Task instructions: Look through the material below. Copy every line with the string "interface" in it.

╭─ Data extract

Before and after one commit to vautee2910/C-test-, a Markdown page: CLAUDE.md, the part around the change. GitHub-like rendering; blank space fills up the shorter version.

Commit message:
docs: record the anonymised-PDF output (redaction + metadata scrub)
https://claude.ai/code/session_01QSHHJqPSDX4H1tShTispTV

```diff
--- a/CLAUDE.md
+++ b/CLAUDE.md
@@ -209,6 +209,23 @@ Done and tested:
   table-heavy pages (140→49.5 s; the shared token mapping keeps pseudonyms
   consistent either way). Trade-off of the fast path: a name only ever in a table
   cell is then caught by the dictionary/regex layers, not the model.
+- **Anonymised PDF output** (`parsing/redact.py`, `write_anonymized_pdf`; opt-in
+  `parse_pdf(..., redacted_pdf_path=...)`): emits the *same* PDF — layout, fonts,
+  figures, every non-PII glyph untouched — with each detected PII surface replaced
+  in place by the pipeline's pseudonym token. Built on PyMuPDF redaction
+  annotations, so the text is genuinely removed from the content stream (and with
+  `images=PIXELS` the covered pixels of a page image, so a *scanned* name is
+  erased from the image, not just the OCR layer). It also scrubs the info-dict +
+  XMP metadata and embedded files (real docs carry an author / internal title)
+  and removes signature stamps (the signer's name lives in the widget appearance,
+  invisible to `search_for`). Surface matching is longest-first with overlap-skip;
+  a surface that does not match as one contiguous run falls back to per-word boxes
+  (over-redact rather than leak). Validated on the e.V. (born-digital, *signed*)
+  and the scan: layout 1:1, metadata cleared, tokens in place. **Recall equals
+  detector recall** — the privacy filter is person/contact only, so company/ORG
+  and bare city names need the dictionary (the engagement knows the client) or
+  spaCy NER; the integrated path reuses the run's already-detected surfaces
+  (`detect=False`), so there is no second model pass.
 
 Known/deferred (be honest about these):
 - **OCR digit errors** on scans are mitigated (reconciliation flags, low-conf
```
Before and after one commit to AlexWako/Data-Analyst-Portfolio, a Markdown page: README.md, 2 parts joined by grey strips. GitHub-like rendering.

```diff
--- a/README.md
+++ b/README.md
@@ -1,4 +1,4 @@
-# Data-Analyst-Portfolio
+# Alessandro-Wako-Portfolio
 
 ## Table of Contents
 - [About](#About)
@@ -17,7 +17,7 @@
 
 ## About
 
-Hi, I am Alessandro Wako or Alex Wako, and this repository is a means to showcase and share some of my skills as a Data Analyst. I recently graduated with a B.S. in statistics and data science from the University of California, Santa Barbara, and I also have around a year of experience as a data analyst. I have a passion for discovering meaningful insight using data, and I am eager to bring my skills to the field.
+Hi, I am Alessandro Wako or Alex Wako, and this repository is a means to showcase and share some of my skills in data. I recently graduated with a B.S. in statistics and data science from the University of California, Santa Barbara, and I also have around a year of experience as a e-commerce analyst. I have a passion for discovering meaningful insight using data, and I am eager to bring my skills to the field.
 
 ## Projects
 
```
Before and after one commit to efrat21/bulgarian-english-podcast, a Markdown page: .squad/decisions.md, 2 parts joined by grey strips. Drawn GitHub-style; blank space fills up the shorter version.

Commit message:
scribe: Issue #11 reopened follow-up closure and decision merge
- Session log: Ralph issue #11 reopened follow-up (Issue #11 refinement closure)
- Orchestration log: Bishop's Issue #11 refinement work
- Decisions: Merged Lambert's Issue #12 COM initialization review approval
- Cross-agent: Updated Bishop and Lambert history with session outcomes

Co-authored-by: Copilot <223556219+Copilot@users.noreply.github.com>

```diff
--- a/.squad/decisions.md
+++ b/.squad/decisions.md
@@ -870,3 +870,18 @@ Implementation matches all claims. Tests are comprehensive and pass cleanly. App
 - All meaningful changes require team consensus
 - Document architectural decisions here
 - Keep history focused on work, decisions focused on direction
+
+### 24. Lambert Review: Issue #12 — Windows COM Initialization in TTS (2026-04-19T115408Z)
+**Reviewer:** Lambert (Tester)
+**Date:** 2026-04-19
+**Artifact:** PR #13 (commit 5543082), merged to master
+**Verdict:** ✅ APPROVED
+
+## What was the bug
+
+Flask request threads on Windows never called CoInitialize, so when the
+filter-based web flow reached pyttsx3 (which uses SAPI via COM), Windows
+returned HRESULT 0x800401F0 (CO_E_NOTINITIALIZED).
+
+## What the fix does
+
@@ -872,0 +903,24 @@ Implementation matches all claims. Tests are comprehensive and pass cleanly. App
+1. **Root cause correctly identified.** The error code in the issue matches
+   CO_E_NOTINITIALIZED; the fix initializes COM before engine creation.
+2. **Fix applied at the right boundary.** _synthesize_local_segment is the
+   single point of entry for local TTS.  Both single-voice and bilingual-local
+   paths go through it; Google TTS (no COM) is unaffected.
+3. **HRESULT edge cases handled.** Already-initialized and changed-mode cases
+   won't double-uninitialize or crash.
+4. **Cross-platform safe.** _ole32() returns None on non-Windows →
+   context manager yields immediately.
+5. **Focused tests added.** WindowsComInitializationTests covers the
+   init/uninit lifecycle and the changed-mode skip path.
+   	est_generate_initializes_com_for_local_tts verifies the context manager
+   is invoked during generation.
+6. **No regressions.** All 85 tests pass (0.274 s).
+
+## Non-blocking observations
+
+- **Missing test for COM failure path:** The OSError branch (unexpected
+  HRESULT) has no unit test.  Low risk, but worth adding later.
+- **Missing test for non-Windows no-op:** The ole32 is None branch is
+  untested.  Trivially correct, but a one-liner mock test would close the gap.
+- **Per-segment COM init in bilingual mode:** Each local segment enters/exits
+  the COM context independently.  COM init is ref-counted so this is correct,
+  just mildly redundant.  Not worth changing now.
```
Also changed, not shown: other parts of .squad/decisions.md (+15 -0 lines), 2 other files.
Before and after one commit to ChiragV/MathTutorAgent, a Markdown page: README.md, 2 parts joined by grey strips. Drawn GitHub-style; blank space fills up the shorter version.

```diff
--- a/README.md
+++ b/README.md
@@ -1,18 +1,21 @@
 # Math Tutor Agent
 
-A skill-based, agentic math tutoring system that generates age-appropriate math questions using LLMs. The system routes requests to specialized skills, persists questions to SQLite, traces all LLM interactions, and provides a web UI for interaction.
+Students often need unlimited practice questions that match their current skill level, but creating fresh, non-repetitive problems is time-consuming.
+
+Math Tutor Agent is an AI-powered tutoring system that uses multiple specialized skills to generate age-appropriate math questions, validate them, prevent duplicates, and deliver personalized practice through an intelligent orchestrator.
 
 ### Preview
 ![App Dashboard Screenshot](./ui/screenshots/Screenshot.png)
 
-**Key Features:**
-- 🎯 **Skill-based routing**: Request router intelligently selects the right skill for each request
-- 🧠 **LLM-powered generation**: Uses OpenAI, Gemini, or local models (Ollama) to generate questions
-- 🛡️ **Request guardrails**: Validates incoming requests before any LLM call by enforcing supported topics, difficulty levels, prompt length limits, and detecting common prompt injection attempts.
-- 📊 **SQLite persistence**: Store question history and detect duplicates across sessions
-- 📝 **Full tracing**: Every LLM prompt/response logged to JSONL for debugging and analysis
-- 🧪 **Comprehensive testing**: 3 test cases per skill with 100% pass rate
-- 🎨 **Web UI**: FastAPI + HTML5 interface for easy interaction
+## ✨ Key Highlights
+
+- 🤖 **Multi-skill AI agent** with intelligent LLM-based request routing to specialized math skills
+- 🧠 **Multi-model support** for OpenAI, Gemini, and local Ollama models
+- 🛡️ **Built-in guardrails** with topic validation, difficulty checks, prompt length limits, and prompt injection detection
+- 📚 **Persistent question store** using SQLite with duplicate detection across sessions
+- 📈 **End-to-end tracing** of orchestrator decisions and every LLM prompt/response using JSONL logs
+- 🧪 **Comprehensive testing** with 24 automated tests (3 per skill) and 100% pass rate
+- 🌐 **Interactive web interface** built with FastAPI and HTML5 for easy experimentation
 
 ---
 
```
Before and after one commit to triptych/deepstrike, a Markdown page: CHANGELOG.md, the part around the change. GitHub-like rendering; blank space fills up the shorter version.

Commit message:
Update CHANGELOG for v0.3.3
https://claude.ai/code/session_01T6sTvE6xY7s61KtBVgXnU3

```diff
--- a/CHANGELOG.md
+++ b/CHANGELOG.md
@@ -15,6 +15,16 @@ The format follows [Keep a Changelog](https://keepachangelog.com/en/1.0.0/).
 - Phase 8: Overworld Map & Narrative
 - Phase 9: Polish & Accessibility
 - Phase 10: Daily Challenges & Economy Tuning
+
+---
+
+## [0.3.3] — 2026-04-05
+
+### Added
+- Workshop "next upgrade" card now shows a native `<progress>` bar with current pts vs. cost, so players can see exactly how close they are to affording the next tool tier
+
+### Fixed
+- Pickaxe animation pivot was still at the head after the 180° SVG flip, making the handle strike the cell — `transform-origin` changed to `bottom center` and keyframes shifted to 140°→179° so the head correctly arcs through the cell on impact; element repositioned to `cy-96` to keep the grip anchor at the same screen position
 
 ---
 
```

╰─

Exercise result:
-- 🎨 **Web UI**: FastAPI + HTML5 interface for easy interaction
+- 🌐 **Interactive web interface** built with FastAPI and HTML5 for easy experimentation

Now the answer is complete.